How does Ramadan and Hari Raya effect me as traveller and backpacker?
Due to the multi-cultural society of Malaysia it is no problem to find food during the day. Most restaurant remain open and serve food and drinks as usual.

However, the Hari Raya celebrations cause half of the country to head back home (Balik Kampung) and hit the road. That means all forms of transport whether public (airplanes, buses, trains) or private (cars jamming the highways) will be very busy. So if you plan to travel during Hari Raya (usually in particular the weekend before and after Hari Raya, depending on what weekday Hari Raya falls on), book your tickets early!

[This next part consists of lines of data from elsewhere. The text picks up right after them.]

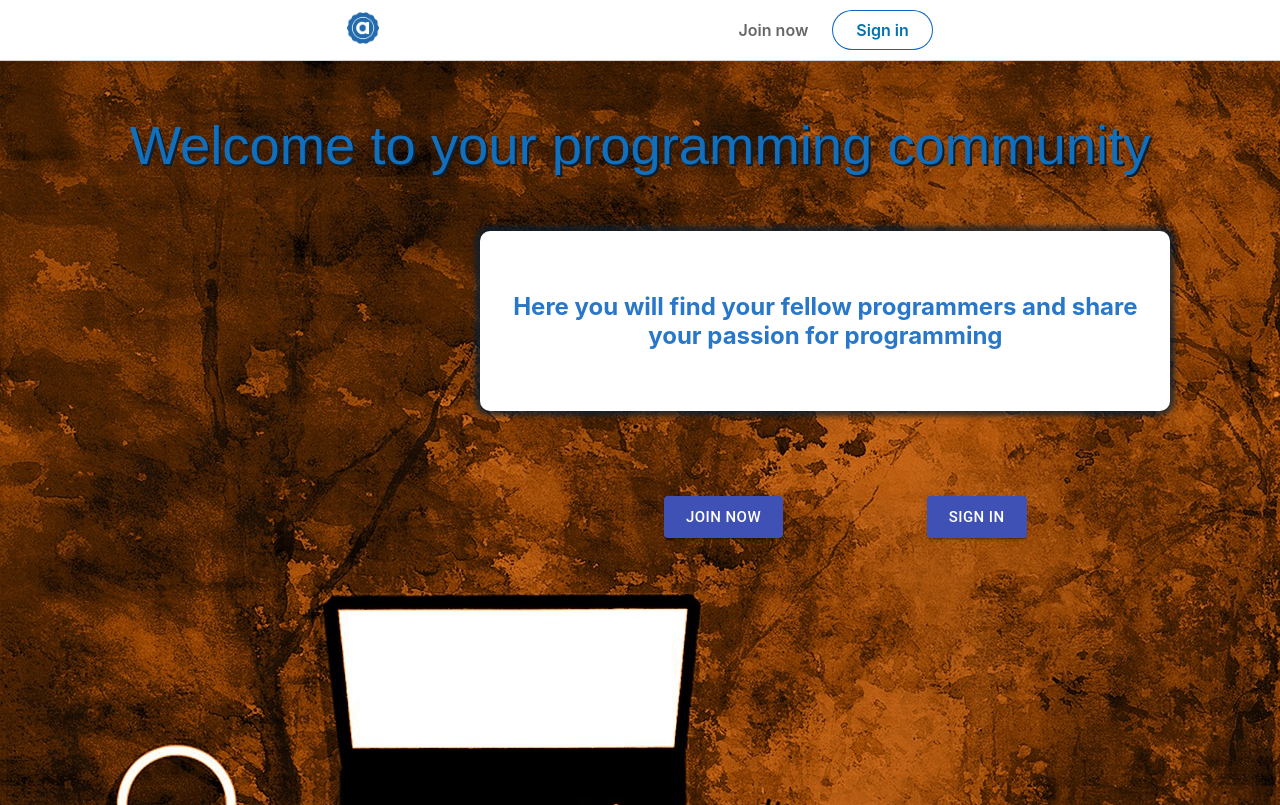
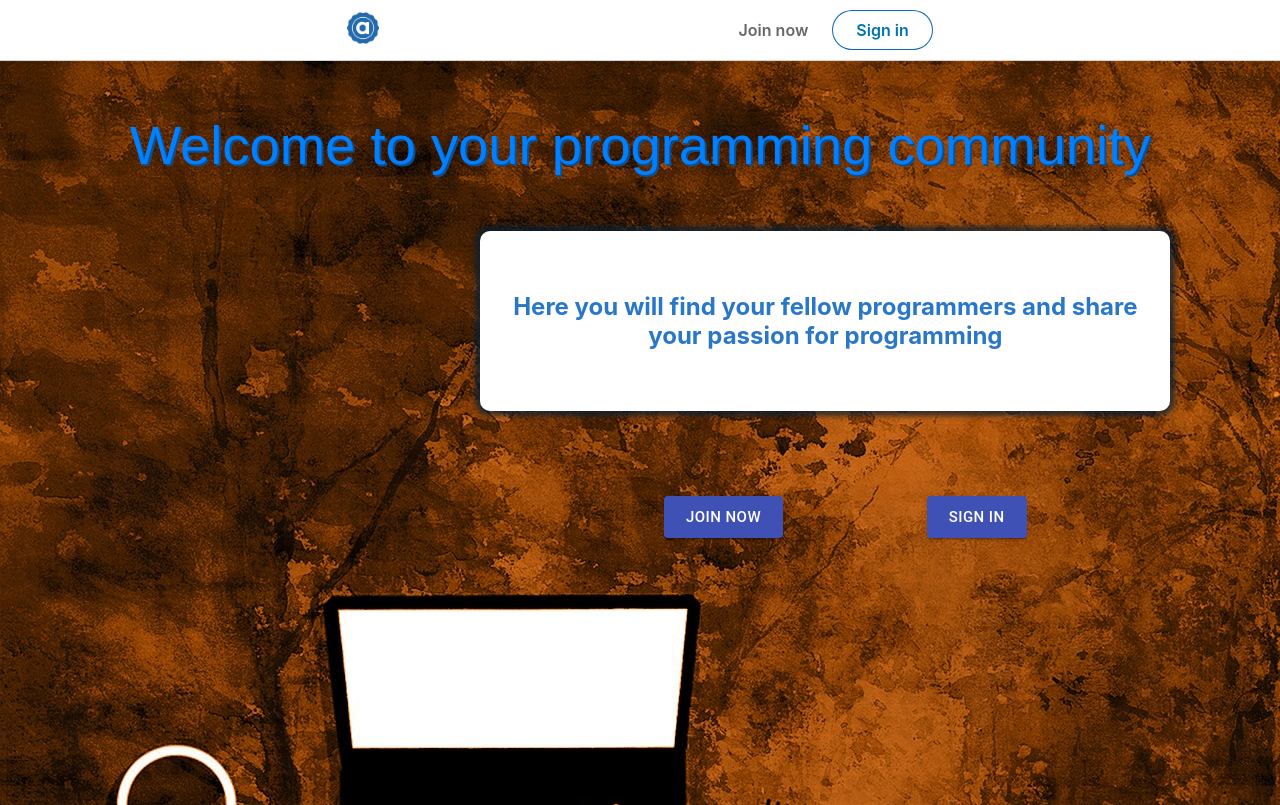
Before and after one commit to todor-grigorov/social-network-cra, a React (Create React App) app: page / in a window 1280 px wide. Built offline with nearby package versions, Linux system fonts and the light colour scheme; no server answers.

Commit message:
Changed styles

```diff
--- a/src/css/App.css
+++ b/src/css/App.css
@@ -95,9 +95,11 @@ h1, h2, h3, h4, h5, h6, p {margin: 0}
   font-size: 3.4rem;
   font-family: sans-serif;
   /* color: #2977c9; */
-  color: #126fbc;
+  /* color: #126fbc; */
   /* color: #3F51B5; */
-  text-shadow: 2px 2px #051f35;
+  color: #007FFF;
+  /* text-shadow: 2px 2px #051f35; */
+  text-shadow: 2px 2px #104e8b;
   font-weight: 200;
   line-height: 70px;
   /* width: 55%; */
```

When is Ramdadan and Hari Raya in Malaysia?
Since Ramadan and Hari Raya follows the Islamic calendar which is a lunar calendar, the dates will move by 11 or 12 days each year. The lunar calendar is shorter and begins when the first crescent of a new moon is sighted.